Work order — All the entries that follow are to be returned exactly.

*** Extracted material ***

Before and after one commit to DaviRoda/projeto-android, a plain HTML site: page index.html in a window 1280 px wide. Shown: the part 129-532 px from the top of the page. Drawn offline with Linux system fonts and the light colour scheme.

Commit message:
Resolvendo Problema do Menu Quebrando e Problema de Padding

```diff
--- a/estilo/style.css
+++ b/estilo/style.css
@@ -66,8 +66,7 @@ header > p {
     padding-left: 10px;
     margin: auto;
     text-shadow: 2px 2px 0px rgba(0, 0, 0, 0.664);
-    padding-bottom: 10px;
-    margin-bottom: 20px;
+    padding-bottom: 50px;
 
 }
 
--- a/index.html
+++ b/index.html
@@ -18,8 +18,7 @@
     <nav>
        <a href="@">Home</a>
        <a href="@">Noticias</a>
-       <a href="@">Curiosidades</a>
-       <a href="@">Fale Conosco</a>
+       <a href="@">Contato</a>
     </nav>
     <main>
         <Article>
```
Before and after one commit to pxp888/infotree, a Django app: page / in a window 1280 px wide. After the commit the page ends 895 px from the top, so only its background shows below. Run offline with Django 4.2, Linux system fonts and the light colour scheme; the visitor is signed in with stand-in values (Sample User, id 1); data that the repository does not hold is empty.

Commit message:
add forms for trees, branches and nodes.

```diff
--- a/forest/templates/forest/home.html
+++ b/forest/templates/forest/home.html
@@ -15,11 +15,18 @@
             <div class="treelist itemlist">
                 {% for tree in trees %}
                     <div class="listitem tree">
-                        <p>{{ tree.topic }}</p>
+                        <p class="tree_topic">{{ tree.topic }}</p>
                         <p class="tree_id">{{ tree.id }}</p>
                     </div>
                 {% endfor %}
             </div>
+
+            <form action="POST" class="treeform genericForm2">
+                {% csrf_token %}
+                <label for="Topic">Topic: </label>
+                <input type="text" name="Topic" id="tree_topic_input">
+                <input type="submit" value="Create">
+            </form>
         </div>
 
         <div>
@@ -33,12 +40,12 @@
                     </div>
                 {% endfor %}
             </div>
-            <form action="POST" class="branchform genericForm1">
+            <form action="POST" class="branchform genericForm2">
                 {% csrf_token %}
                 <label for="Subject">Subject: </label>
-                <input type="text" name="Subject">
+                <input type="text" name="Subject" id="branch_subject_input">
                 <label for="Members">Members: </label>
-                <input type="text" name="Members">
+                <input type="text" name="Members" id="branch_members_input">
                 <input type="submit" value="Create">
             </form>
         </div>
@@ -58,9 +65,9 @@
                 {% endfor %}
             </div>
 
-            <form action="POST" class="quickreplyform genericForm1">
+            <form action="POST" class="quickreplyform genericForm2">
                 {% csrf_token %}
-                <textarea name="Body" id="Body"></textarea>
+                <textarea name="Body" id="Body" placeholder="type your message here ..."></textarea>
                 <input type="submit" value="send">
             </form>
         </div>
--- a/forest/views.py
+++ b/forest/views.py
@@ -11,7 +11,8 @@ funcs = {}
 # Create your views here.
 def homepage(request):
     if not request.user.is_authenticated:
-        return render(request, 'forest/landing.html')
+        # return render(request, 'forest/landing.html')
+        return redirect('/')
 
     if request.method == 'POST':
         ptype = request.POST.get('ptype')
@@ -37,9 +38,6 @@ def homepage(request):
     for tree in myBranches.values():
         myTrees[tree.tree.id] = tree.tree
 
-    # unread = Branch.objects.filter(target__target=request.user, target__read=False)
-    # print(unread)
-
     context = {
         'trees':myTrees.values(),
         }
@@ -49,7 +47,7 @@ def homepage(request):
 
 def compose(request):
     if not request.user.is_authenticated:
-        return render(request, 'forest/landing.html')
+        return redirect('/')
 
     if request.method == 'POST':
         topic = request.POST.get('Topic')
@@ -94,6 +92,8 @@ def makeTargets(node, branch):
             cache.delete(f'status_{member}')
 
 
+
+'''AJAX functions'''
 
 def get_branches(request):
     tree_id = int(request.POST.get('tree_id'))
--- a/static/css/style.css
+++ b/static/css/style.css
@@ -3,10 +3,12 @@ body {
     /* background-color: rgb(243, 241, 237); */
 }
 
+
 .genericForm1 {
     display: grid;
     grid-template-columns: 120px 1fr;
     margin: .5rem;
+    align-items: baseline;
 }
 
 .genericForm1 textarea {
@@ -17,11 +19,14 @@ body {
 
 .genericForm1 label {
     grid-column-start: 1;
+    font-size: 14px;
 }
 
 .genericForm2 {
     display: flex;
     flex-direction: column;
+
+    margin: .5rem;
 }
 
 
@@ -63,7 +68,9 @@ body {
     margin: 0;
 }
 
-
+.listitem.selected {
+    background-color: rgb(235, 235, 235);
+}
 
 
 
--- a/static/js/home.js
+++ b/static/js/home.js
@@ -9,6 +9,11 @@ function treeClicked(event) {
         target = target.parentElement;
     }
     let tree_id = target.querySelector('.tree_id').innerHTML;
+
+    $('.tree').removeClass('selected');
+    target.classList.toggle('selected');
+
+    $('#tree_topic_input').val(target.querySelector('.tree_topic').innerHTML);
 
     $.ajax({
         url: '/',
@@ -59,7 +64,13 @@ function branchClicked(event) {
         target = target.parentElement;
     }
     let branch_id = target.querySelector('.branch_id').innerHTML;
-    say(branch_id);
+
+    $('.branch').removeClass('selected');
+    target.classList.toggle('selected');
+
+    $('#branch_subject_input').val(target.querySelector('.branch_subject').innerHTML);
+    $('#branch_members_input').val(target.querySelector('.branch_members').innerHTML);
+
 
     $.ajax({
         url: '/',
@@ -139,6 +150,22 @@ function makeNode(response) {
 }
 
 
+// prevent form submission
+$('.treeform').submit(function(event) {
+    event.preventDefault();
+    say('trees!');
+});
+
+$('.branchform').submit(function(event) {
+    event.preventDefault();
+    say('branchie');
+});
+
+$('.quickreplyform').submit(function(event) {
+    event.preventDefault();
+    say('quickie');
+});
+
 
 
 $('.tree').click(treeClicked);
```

*** End of Extracted material ***

Exercise answer —
Before and after one commit to DaviRoda/projeto-android, a plain HTML site: page index.html in a window 1280 px wide. Shown: the part 129-532 px from the top of the page. Drawn offline with Linux system fonts and the light colour scheme.

Commit message:
Resolvendo Problema do Menu Quebrando e Problema de Padding

```diff
--- a/estilo/style.css
+++ b/estilo/style.css
@@ -66,8 +66,7 @@ header > p {
     padding-left: 10px;
     margin: auto;
     text-shadow: 2px 2px 0px rgba(0, 0, 0, 0.664);
-    padding-bottom: 10px;
-    margin-bottom: 20px;
+    padding-bottom: 50px;
 
 }
 
--- a/index.html
+++ b/index.html
@@ -18,8 +18,7 @@
     <nav>
        <a href="@">Home</a>
        <a href="@">Noticias</a>
-       <a href="@">Curiosidades</a>
-       <a href="@">Fale Conosco</a>
+       <a href="@">Contato</a>
     </nav>
     <main>
         <Article>
```
Before and after one commit to pxp888/infotree, a Django app: page / in a window 1280 px wide. After the commit the page ends 895 px from the top, so only its background shows below. Run offline with Django 4.2, Linux system fonts and the light colour scheme; the visitor is signed in with stand-in values (Sample User, id 1); data that the repository does not hold is empty.

Commit message:
add forms for trees, branches and nodes.

```diff
--- a/forest/templates/forest/home.html
+++ b/forest/templates/forest/home.html
@@ -15,11 +15,18 @@
             <div class="treelist itemlist">
                 {% for tree in trees %}
                     <div class="listitem tree">
-                        <p>{{ tree.topic }}</p>
+                        <p class="tree_topic">{{ tree.topic }}</p>
                         <p class="tree_id">{{ tree.id }}</p>
                     </div>
                 {% endfor %}
             </div>
+
+            <form action="POST" class="treeform genericForm2">
+                {% csrf_token %}
+                <label for="Topic">Topic: </label>
+                <input type="text" name="Topic" id="tree_topic_input">
+                <input type="submit" value="Create">
+            </form>
         </div>
 
         <div>
@@ -33,12 +40,12 @@
                     </div>
                 {% endfor %}
             </div>
-            <form action="POST" class="branchform genericForm1">
+            <form action="POST" class="branchform genericForm2">
                 {% csrf_token %}
                 <label for="Subject">Subject: </label>
-                <input type="text" name="Subject">
+                <input type="text" name="Subject" id="branch_subject_input">
                 <label for="Members">Members: </label>
-                <input type="text" name="Members">
+                <input type="text" name="Members" id="branch_members_input">
                 <input type="submit" value="Create">
             </form>
         </div>
@@ -58,9 +65,9 @@
                 {% endfor %}
             </div>
 
-            <form action="POST" class="quickreplyform genericForm1">
+            <form action="POST" class="quickreplyform genericForm2">
                 {% csrf_token %}
-                <textarea name="Body" id="Body"></textarea>
+                <textarea name="Body" id="Body" placeholder="type your message here ..."></textarea>
                 <input type="submit" value="send">
             </form>
         </div>
--- a/forest/views.py
+++ b/forest/views.py
@@ -11,7 +11,8 @@ funcs = {}
 # Create your views here.
 def homepage(request):
     if not request.user.is_authenticated:
-        return render(request, 'forest/landing.html')
+        # return render(request, 'forest/landing.html')
+        return redirect('/')
 
     if request.method == 'POST':
         ptype = request.POST.get('ptype')
@@ -37,9 +38,6 @@ def homepage(request):
     for tree in myBranches.values():
         myTrees[tree.tree.id] = tree.tree
 
-    # unread = Branch.objects.filter(target__target=request.user, target__read=False)
-    # print(unread)
-
     context = {
         'trees':myTrees.values(),
         }
@@ -49,7 +47,7 @@ def homepage(request):
 
 def compose(request):
     if not request.user.is_authenticated:
-        return render(request, 'forest/landing.html')
+        return redirect('/')
 
     if request.method == 'POST':
         topic = request.POST.get('Topic')
@@ -94,6 +92,8 @@ def makeTargets(node, branch):
             cache.delete(f'status_{member}')
 
 
+
+'''AJAX functions'''
 
 def get_branches(request):
     tree_id = int(request.POST.get('tree_id'))
--- a/static/css/style.css
+++ b/static/css/style.css
@@ -3,10 +3,12 @@ body {
     /* background-color: rgb(243, 241, 237); */
 }
 
+
 .genericForm1 {
     display: grid;
     grid-template-columns: 120px 1fr;
     margin: .5rem;
+    align-items: baseline;
 }
 
 .genericForm1 textarea {
@@ -17,11 +19,14 @@ body {
 
 .genericForm1 label {
     grid-column-start: 1;
+    font-size: 14px;
 }
 
 .genericForm2 {
     display: flex;
     flex-direction: column;
+
+    margin: .5rem;
 }
 
 
@@ -63,7 +68,9 @@ body {
     margin: 0;
 }
 
-
+.listitem.selected {
+    background-color: rgb(235, 235, 235);
+}
 
 
 
--- a/static/js/home.js
+++ b/static/js/home.js
@@ -9,6 +9,11 @@ function treeClicked(event) {
         target = target.parentElement;
     }
     let tree_id = target.querySelector('.tree_id').innerHTML;
+
+    $('.tree').removeClass('selected');
+    target.classList.toggle('selected');
+
+    $('#tree_topic_input').val(target.querySelector('.tree_topic').innerHTML);
 
     $.ajax({
         url: '/',
@@ -59,7 +64,13 @@ function branchClicked(event) {
         target = target.parentElement;
     }
     let branch_id = target.querySelector('.branch_id').innerHTML;
-    say(branch_id);
+
+    $('.branch').removeClass('selected');
+    target.classList.toggle('selected');
+
+    $('#branch_subject_input').val(target.querySelector('.branch_subject').innerHTML);
+    $('#branch_members_input').val(target.querySelector('.branch_members').innerHTML);
+
 
     $.ajax({
         url: '/',
@@ -139,6 +150,22 @@ function makeNode(response) {
 }
 
 
+// prevent form submission
+$('.treeform').submit(function(event) {
+    event.preventDefault();
+    say('trees!');
+});
+
+$('.branchform').submit(function(event) {
+    event.preventDefault();
+    say('branchie');
+});
+
+$('.quickreplyform').submit(function(event) {
+    event.preventDefault();
+    say('quickie');
+});
+
 
 
 $('.tree').click(treeClicked);
```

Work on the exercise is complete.